● **WORK INSTRUCTIONS**
Within the records, tally the lines that contain "cbestBuyNoCost" and reply with that number only.

[[ SOURCE MATERIAL open ]]

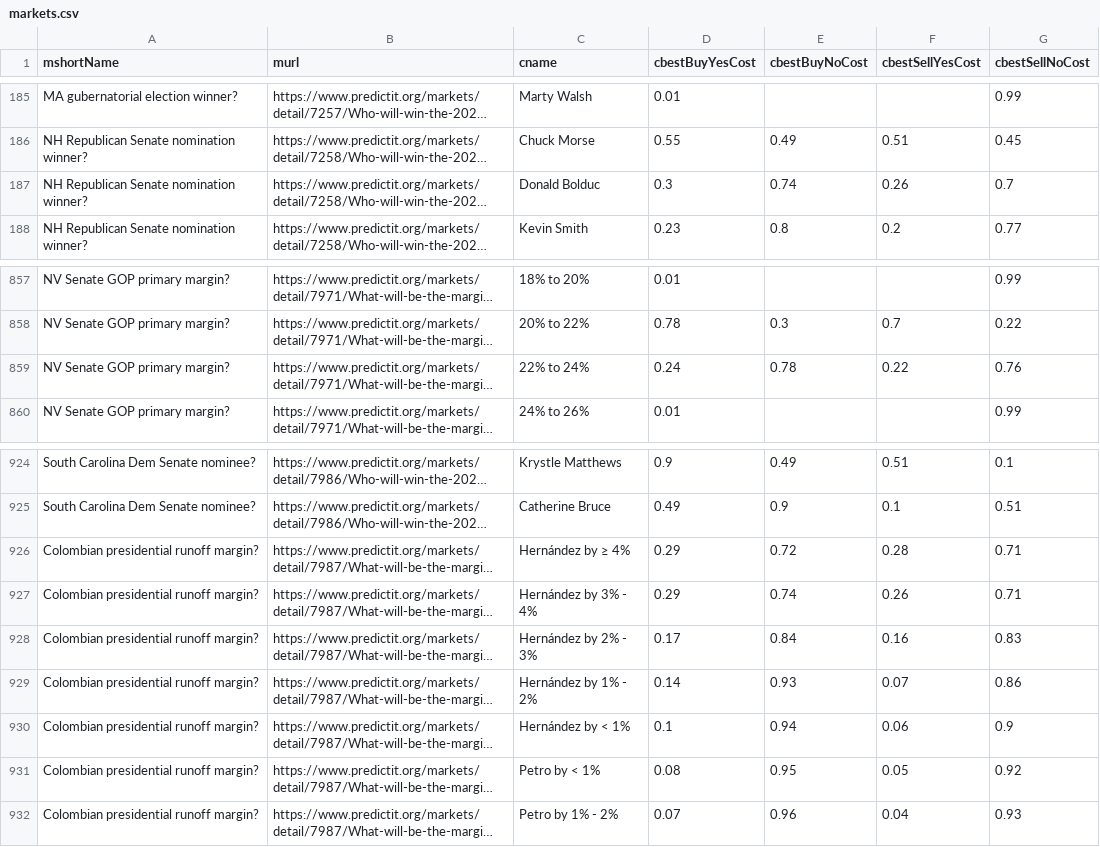
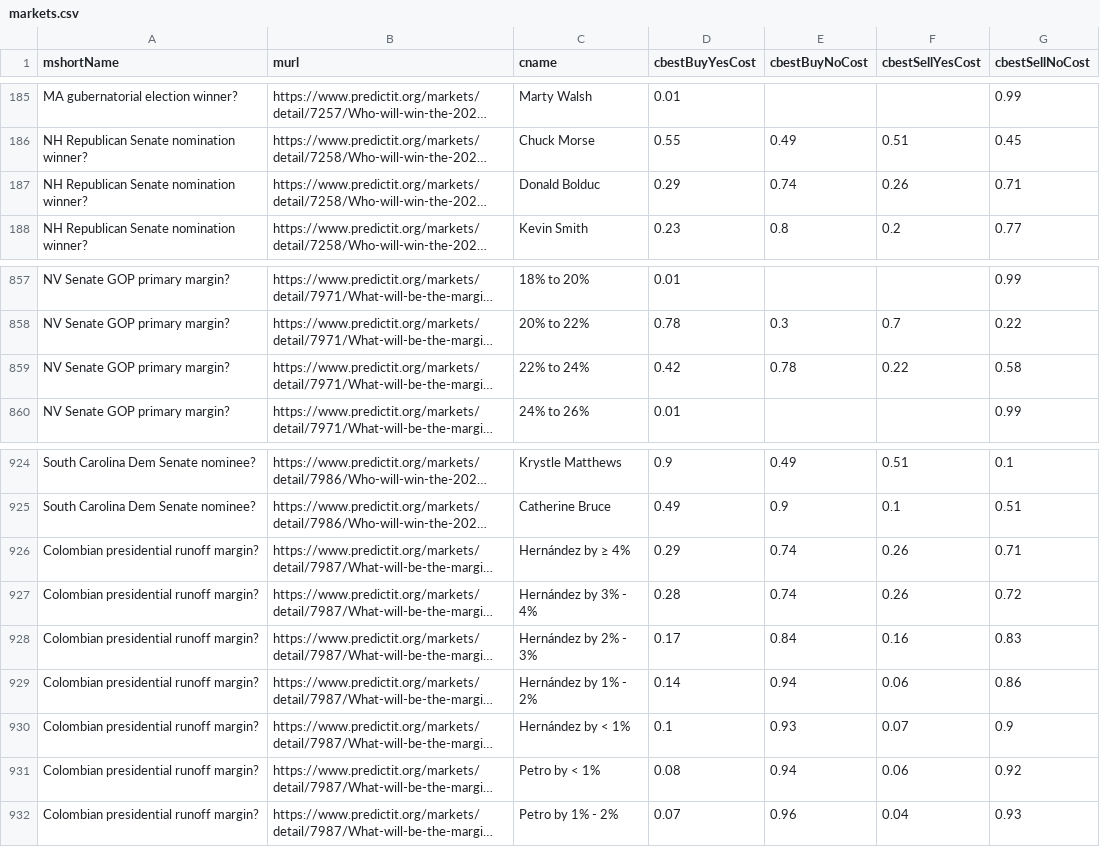
Before and after one commit to dcadata/predictit-arbitrage, a CSV file: data/markets.csv, drawn as a sheet; only a part is shown, gaps mark what is left out; long unchanged cells end in …; the diff names each change by its address in the sheet, - before the commit and + after, or states it on an @@ line.

```diff
--- a/data/markets.csv
+++ b/data/markets.csv
-D187 (cbestBuyYesCost): 0.3
+D187 (cbestBuyYesCost): 0.29
-G187 (cbestSellNoCost): 0.7
+G187 (cbestSellNoCost): 0.71
-D859 (cbestBuyYesCost): 0.24
+D859 (cbestBuyYesCost): 0.42
-G859 (cbestSellNoCost): 0.76
+G859 (cbestSellNoCost): 0.58
-E926 (cbestBuyNoCost): 0.72
+E926 (cbestBuyNoCost): 0.74
-F926 (cbestSellYesCost): 0.28
+F926 (cbestSellYesCost): 0.26
-D927 (cbestBuyYesCost): 0.29
+D927 (cbestBuyYesCost): 0.28
-G927 (cbestSellNoCost): 0.71
+G927 (cbestSellNoCost): 0.72
-E929 (cbestBuyNoCost): 0.93
+E929 (cbestBuyNoCost): 0.94
-F929 (cbestSellYesCost): 0.07
+F929 (cbestSellYesCost): 0.06
-E930 (cbestBuyNoCost): 0.94
+E930 (cbestBuyNoCost): 0.93
-F930 (cbestSellYesCost): 0.06
+F930 (cbestSellYesCost): 0.07
-E931 (cbestBuyNoCost): 0.95
+E931 (cbestBuyNoCost): 0.94
-F931 (cbestSellYesCost): 0.05
+F931 (cbestSellYesCost): 0.06
```
Also changed, not shown: 2 other files.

[[ SOURCE MATERIAL closed ]]

● **RESULT OF THIS TASK**
8